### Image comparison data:
*** Begin section ***
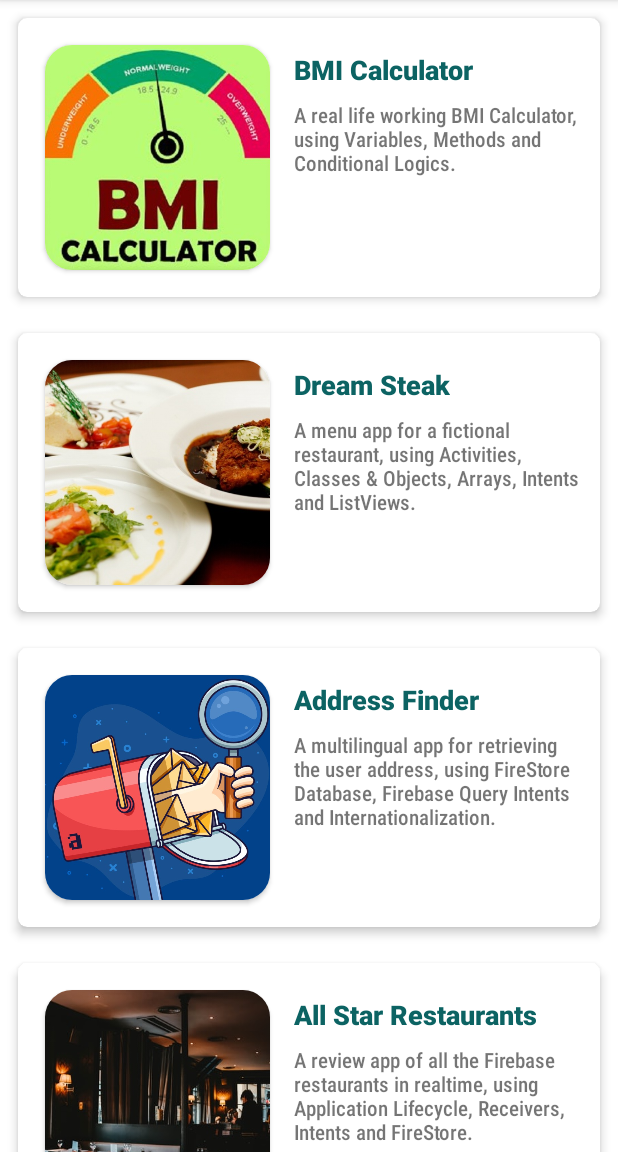
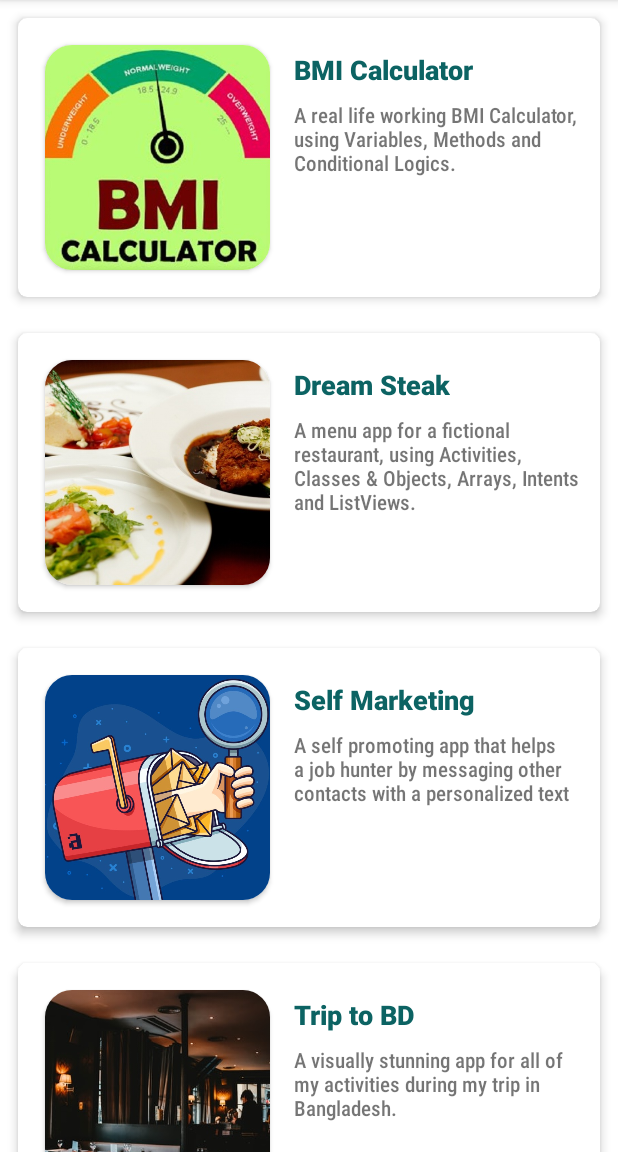
Before and after one commit to ETS-Android5/Android-Portfolio, an Android app: the screen it shows after launch (MainActivity), on a phone screen of 412 x 824 dp, the part 84-1236 px from its top. Run offline under Robolectric (Android 15) with nearby library versions, the light colour scheme and no system bars.

Commit message:
"portfolio after windows setup"

```diff
--- a/app/src/main/java/com/mkalegend/android_portfolio/MainActivity.java
+++ b/app/src/main/java/com/mkalegend/android_portfolio/MainActivity.java
@@ -14,22 +14,7 @@ public class MainActivity extends AppCompatActivity {
         setContentView(R.layout.activity_main);
 
         RecyclerView recyclerViewProjects = findViewById(R.id.recyclerViewProjects);
-        Project[] projects = {
-                new Project("BMI Calculator",
-                        "A real life working BMI Calculator, using Variables, Methods and Conditional Logics.",
-                        R.drawable.bmi),
-                new Project("Dream Steak",
-                        "A menu app for a fictional restaurant, using Activities, Classes & Objects, Arrays, Intents and ListViews.",
-                        R.drawable.dream_steak),
-                new Project("Address Finder",
-                        "A multilingual app for retrieving the user address, using FireStore Database, Firebase Query Intents and Internationalization.",
-                        R.drawable.addressfind),
-                new Project("All Star Restaurants",
-                        "A review app of all the Firebase restaurants in realtime, using Application Lifecycle, Receivers, Intents and FireStore.",
-                        R.drawable.restaurant),
-        };
-
-        ProjectsAdapter adapter = new ProjectsAdapter(projects);
+        ProjectsAdapter adapter = new ProjectsAdapter(Project.projects);
         recyclerViewProjects.setAdapter(adapter);
 
     }
--- a/app/src/main/java/com/mkalegend/android_portfolio/Project.java
+++ b/app/src/main/java/com/mkalegend/android_portfolio/Project.java
@@ -10,4 +10,19 @@ public class Project {
         this.pDescription = pDescription;
         this.pImages = pImages;
     }
+
+    public static Project[] projects = {
+            new Project("BMI Calculator",
+                    "A real life working BMI Calculator, using Variables, Methods and Conditional Logics.",
+                    R.drawable.bmi),
+            new Project("Dream Steak",
+                    "A menu app for a fictional restaurant, using Activities, Classes & Objects, Arrays, Intents and ListViews.",
+                    R.drawable.dream_steak),
+            new Project("Self Marketing",
+                    "A self promoting app that helps a job hunter by messaging other contacts with a personalized text",
+                    R.drawable.addressfind),
+            new Project("Trip to BD",
+                    "A visually stunning app for all of my activities during my trip in Bangladesh.",
+                    R.drawable.restaurant)
+    };
 }
--- a/build.gradle
+++ b/build.gradle
@@ -5,7 +5,7 @@ buildscript {
         jcenter()
     }
     dependencies {
-        classpath "com.android.tools.build:gradle:4.1.2"
+        classpath 'com.android.tools.build:gradle:4.2.1'
 
         // NOTE: Do not place your application dependencies here; they belong
         // in the individual module build.gradle files
```
Also changed, not shown: gradle/wrapper/gradle-wrapper.properties.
*** End section ***
### What the task requires:
Set down every entry exactly; omit the pictures.

### Solution to this problem:
Before and after one commit to ETS-Android5/Android-Portfolio, an Android app: the screen it shows after launch (MainActivity), on a phone screen of 412 x 824 dp, the part 84-1236 px from its top. Run offline under Robolectric (Android 15) with nearby library versions, the light colour scheme and no system bars.

Commit message:
"portfolio after windows setup"

```diff
--- a/app/src/main/java/com/mkalegend/android_portfolio/MainActivity.java
+++ b/app/src/main/java/com/mkalegend/android_portfolio/MainActivity.java
@@ -14,22 +14,7 @@ public class MainActivity extends AppCompatActivity {
         setContentView(R.layout.activity_main);
 
         RecyclerView recyclerViewProjects = findViewById(R.id.recyclerViewProjects);
-        Project[] projects = {
-                new Project("BMI Calculator",
-                        "A real life working BMI Calculator, using Variables, Methods and Conditional Logics.",
-                        R.drawable.bmi),
-                new Project("Dream Steak",
-                        "A menu app for a fictional restaurant, using Activities, Classes & Objects, Arrays, Intents and ListViews.",
-                        R.drawable.dream_steak),
-                new Project("Address Finder",
-                        "A multilingual app for retrieving the user address, using FireStore Database, Firebase Query Intents and Internationalization.",
-                        R.drawable.addressfind),
-                new Project("All Star Restaurants",
-                        "A review app of all the Firebase restaurants in realtime, using Application Lifecycle, Receivers, Intents and FireStore.",
-                        R.drawable.restaurant),
-        };
-
-        ProjectsAdapter adapter = new ProjectsAdapter(projects);
+        ProjectsAdapter adapter = new ProjectsAdapter(Project.projects);
         recyclerViewProjects.setAdapter(adapter);
 
     }
--- a/app/src/main/java/com/mkalegend/android_portfolio/Project.java
+++ b/app/src/main/java/com/mkalegend/android_portfolio/Project.java
@@ -10,4 +10,19 @@ public class Project {
         this.pDescription = pDescription;
         this.pImages = pImages;
     }
+
+    public static Project[] projects = {
+            new Project("BMI Calculator",
+                    "A real life working BMI Calculator, using Variables, Methods and Conditional Logics.",
+                    R.drawable.bmi),
+            new Project("Dream Steak",
+                    "A menu app for a fictional restaurant, using Activities, Classes & Objects, Arrays, Intents and ListViews.",
+                    R.drawable.dream_steak),
+            new Project("Self Marketing",
+                    "A self promoting app that helps a job hunter by messaging other contacts with a personalized text",
+                    R.drawable.addressfind),
+            new Project("Trip to BD",
+                    "A visually stunning app for all of my activities during my trip in Bangladesh.",
+                    R.drawable.restaurant)
+    };
 }
--- a/build.gradle
+++ b/build.gradle
@@ -5,7 +5,7 @@ buildscript {
         jcenter()
     }
     dependencies {
-        classpath "com.android.tools.build:gradle:4.1.2"
+        classpath 'com.android.tools.build:gradle:4.2.1'
 
         // NOTE: Do not place your application dependencies here; they belong
         // in the individual module build.gradle files
```
Also changed, not shown: gradle/wrapper/gradle-wrapper.properties.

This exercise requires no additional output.